Report the count of lines in the listing below that include the string "QRadioButton", with no other text.
- - -
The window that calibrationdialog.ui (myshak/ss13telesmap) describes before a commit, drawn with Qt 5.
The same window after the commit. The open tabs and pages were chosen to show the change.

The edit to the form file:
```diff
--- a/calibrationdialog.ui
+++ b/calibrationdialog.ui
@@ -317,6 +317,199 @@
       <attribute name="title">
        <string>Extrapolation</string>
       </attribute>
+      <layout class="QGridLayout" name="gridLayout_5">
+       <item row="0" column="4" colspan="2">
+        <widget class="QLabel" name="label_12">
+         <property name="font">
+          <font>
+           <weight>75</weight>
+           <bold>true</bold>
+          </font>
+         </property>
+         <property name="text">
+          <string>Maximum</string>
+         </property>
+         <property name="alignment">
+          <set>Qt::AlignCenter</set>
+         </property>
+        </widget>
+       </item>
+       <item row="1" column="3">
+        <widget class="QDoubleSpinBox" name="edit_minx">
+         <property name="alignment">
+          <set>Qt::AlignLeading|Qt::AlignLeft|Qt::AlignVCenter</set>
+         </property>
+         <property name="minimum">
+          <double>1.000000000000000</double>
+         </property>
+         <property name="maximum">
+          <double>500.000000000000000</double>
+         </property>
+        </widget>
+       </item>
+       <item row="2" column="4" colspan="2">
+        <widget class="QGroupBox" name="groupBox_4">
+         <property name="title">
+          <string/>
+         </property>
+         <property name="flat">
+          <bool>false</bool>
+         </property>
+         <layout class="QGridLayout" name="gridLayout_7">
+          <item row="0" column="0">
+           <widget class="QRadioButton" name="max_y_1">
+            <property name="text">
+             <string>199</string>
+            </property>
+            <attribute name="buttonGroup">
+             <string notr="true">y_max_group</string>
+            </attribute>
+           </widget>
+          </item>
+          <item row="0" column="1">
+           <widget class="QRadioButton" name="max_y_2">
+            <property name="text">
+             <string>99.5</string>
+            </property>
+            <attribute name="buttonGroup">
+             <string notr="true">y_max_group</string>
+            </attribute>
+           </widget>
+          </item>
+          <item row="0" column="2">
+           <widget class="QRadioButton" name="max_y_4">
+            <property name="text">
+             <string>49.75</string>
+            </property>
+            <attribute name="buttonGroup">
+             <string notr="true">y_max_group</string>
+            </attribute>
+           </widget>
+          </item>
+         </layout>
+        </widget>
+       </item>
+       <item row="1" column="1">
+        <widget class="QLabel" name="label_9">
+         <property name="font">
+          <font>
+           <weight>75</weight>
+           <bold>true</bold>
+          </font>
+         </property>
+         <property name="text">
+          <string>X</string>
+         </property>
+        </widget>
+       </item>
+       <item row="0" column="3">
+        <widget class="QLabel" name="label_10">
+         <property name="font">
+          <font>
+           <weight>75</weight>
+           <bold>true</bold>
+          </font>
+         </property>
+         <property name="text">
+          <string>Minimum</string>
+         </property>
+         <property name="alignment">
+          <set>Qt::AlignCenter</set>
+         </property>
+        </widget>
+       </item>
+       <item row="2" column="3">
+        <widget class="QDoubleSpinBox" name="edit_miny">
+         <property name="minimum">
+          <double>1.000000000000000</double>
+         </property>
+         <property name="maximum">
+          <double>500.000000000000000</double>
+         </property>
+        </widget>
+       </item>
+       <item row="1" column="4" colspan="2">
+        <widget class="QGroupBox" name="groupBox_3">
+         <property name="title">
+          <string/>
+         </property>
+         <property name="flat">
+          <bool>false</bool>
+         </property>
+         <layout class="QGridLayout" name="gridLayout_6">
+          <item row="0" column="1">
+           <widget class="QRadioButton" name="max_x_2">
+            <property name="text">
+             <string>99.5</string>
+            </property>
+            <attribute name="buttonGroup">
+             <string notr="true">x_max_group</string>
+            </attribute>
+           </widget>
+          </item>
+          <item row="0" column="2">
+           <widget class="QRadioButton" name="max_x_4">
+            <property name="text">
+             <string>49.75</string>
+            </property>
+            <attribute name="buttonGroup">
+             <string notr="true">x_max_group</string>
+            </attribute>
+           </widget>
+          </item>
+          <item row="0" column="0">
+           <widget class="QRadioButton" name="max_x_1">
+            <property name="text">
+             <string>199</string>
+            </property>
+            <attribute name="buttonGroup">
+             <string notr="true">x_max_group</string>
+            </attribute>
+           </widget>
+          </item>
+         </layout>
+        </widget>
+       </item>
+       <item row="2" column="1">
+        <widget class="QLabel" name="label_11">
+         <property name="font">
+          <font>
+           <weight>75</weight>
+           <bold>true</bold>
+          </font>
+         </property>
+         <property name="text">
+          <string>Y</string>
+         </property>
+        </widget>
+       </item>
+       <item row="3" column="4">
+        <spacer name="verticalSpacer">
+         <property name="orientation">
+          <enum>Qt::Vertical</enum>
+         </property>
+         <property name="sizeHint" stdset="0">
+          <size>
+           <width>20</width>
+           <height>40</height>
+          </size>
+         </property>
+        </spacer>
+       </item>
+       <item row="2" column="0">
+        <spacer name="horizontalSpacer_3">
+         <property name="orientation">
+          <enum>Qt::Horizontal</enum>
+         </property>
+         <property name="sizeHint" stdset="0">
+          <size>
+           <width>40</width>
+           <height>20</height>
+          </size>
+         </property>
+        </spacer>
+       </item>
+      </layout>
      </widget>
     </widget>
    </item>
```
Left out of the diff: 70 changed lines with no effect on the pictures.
- - -
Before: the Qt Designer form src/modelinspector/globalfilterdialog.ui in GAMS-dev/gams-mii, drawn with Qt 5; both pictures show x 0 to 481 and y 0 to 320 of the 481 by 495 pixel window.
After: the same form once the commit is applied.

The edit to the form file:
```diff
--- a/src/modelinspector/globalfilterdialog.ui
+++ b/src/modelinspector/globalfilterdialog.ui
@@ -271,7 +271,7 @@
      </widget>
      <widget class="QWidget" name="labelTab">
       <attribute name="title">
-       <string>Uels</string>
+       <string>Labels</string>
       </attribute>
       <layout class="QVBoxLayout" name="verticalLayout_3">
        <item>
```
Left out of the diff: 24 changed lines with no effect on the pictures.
- - -
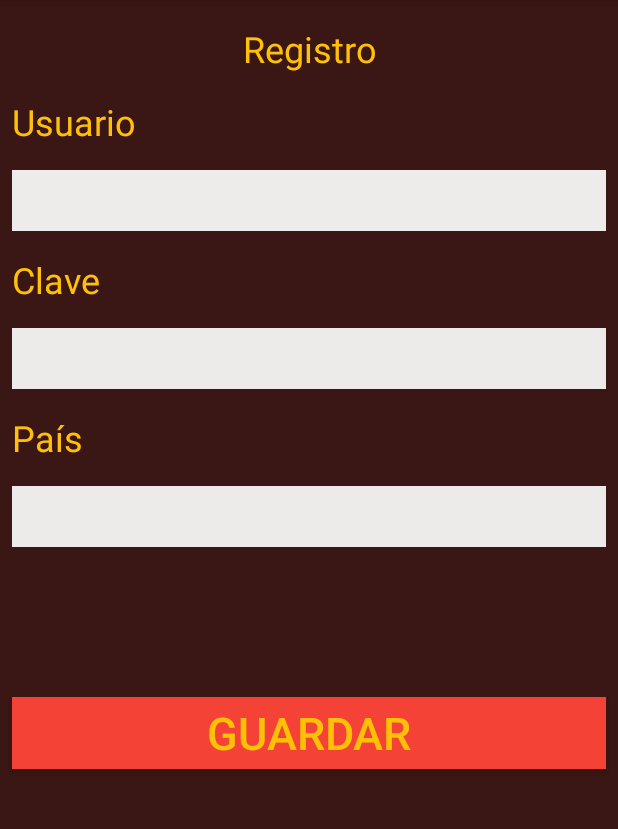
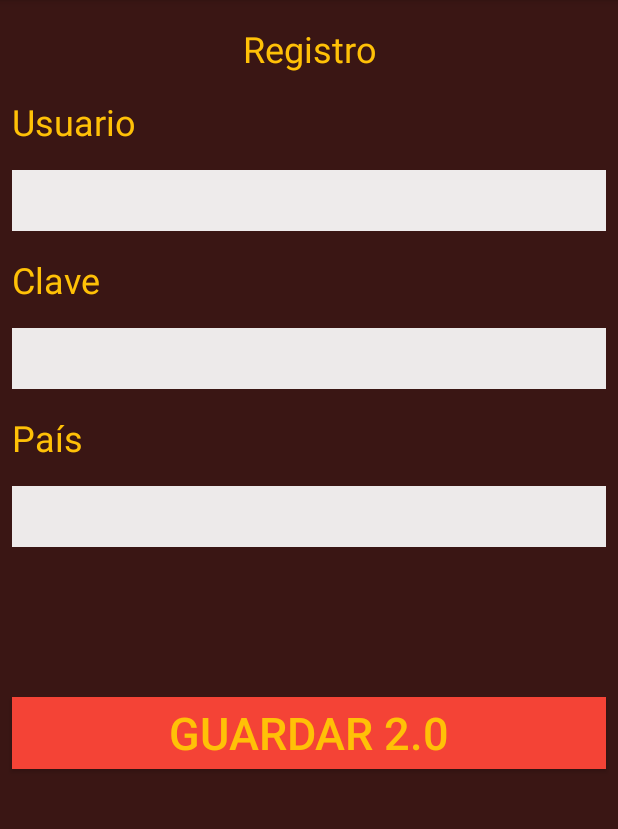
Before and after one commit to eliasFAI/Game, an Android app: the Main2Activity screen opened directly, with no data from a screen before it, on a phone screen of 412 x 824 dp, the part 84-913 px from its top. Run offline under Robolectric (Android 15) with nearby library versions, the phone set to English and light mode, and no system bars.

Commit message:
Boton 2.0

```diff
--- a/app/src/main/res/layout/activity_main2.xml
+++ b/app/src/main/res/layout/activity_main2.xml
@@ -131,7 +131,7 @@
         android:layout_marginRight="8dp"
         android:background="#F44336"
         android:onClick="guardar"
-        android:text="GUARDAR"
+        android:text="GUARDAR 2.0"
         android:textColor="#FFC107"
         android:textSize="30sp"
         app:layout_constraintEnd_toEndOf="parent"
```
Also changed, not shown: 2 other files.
- - -
#### Problem solution:
6